Then someone jumped me from behind and grabbed me around the neck and
wrestled me to the ground. All this part happened very quickly, like a
a few seconds. His arms were pretty muscular, but I forced the arm
from my adam's apple -- since it was choking me -- but otherwise was a
compliant victim. They kept saying no problem, no problem, money,
money. They found my wallet pretty quickly and searched me very
thoroughly -- including my crotch -- while the one guy had me around
the neck and other guys kept control of me/ searched me. Then they
kept saying , 'mochila, mochila,' which means back pack, backpack. And
they opened the backpack and spilled the contents on the ground and
went through the backpack very thoroughly. I motioned that I wanted
the backpack back since it had all my class stuff in there and Spanish
books and the book Savages, which I am still teaching in the bidis. I
tried to look around to see if there were any witnesses around but no
one was. As they finished with the backpack I started getting my wallet
and keys back in my pockets -- I was pretty scared that they were going
to take my keys. Thinking of Kim Scheppele [a professor who was mugged last summer in Baltimore], I put my knee on my keys
when they were getting me to my knees so they could search me after
they had gotten my wallet. Finally they left, and I put all the stuff
back in the backpack.
At first, I considered it a pretty successful
mugging from my point of view -- as these things go. I wasn't hurt or
beat up. I immediately checked for credit cards and bank cards and
they had left them in my wallet, so I appreciated that. I also thought
I only had like $35 in my wallet, so I wasn't feeling too bad about the
money. They stole the cell phone but I never used it anyway so I
didn't care about that (frankly, Michael and I can't even figure out
how to make a stupid phone call using them). They stole my watch,
which is a pain, but I had anticipated this kind of thing and did not
bring my nice watch down here -- it was my digital watch -- so that
wasn't too bad. Then, as I got out of the park, I remembered that last
night I had taken $100 out of the ATM precisely because I was low on
money AND, because I was so tired last night, had forgotten to leave
part of it in the apartment (which is what I do) and had forgotten to
hide a $20 in my little jeans pocket (which, as thorough as they were,
I think would have eluded them). So instead of only getting $20-$35,
actually, they got $135. Then, I just realized that they got my ipod,
which bums me out. So actually they gt a pretty good haul and I lost a
good chunk of money (but still, no credit cards), but the Ipod is
something I use 4 days a week when I do class prep in the office I
share with Michael to tune everything out. So that really sucks. Now
I need to rush to the supermarket before it closes in 15 minutes (it
will be very busy!).
Travel can change a person, particularly challenging travel or travel to really different places. I've had some anxiety about Paul's term in South America because I've wondered if and how he will change.
He told me on the phone tonight that he considered buying a poncho.

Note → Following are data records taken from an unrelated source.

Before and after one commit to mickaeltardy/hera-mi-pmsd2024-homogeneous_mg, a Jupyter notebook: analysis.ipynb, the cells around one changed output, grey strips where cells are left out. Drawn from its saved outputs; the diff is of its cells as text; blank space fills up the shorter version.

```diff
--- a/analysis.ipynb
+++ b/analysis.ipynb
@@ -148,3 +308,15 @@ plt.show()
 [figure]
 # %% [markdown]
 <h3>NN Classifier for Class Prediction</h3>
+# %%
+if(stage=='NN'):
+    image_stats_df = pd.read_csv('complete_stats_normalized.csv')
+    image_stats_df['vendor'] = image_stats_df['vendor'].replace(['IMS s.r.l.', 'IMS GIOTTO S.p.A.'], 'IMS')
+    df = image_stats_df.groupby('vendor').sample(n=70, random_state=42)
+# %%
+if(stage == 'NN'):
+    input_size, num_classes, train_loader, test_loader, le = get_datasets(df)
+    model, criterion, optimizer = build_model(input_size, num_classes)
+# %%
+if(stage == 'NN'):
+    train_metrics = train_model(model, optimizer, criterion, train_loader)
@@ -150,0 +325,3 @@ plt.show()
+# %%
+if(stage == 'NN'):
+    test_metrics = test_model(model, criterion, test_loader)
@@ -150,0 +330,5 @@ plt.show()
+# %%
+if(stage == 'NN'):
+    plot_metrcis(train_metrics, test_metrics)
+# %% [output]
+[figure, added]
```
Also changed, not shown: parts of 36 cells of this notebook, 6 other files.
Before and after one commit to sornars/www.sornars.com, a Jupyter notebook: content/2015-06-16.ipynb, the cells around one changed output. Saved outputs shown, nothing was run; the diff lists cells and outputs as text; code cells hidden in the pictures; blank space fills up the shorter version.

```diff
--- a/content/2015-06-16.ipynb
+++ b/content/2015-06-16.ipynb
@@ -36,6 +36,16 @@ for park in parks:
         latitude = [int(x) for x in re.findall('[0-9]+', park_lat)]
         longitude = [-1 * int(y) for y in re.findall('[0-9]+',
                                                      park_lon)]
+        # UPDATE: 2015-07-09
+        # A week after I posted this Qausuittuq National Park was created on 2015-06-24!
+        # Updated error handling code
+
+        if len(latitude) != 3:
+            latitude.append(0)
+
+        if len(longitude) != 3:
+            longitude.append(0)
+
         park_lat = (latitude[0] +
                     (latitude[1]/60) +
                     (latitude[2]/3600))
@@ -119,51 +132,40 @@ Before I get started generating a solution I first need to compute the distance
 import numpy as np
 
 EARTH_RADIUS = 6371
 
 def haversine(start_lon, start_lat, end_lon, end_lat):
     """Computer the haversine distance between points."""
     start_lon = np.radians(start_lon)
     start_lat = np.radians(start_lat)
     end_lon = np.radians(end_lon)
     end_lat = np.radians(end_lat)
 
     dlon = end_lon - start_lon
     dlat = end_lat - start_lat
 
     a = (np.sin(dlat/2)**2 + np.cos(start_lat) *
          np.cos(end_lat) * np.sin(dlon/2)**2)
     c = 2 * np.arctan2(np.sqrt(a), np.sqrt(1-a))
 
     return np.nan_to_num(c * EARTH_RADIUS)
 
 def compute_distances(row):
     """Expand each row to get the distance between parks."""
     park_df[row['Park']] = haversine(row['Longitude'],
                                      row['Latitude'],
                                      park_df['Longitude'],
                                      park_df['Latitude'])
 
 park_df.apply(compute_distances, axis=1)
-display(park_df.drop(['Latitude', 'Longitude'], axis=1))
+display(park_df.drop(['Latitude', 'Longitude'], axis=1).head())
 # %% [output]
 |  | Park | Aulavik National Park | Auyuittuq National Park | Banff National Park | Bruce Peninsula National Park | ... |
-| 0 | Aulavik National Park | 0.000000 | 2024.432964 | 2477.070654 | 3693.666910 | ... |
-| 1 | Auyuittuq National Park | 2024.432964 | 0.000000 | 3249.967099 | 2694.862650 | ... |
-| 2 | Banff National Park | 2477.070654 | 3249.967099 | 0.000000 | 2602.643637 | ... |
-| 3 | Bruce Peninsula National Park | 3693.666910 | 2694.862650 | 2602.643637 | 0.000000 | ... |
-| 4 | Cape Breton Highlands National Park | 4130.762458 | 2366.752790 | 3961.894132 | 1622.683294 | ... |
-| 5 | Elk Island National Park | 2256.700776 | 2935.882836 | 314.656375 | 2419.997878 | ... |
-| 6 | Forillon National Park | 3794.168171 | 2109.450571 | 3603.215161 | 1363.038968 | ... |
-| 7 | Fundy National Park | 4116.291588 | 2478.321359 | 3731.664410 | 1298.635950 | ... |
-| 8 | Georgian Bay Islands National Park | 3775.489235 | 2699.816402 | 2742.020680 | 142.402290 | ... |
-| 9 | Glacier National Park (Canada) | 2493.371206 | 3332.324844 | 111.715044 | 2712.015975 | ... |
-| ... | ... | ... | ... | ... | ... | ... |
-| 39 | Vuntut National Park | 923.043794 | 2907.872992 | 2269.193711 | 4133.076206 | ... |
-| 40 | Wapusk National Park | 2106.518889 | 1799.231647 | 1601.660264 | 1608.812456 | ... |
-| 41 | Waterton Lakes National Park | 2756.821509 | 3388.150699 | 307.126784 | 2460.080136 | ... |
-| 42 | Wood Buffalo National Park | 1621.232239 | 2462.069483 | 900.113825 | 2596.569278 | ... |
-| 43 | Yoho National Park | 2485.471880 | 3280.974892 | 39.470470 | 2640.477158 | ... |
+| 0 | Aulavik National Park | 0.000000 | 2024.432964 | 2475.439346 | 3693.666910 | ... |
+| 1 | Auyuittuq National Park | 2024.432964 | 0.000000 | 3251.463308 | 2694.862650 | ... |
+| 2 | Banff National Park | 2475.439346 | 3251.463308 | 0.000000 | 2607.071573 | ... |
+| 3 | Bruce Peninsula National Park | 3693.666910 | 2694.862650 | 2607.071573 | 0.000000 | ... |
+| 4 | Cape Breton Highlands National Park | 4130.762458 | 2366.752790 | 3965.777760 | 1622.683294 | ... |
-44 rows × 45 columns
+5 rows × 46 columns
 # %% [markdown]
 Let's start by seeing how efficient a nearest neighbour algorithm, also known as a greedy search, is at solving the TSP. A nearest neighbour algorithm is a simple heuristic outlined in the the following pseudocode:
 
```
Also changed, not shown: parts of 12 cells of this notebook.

Paul called late last night to say he's arrived in Ecuador. The phone connection from 'apartmento moderno' wasn't great--the sound would go out or get static-y every minute or so. (I've also notice that a weird computer-y sound sometimes precedes the voice when someone phones me, like a computer or modem or something.) Anyway, two military guys sat behind him on the plane and talked the whole way. They were quite loud the last two hours. The connections in the airport were too tight for Paul to make duty free. That's a shame because he likes his scotch before bed.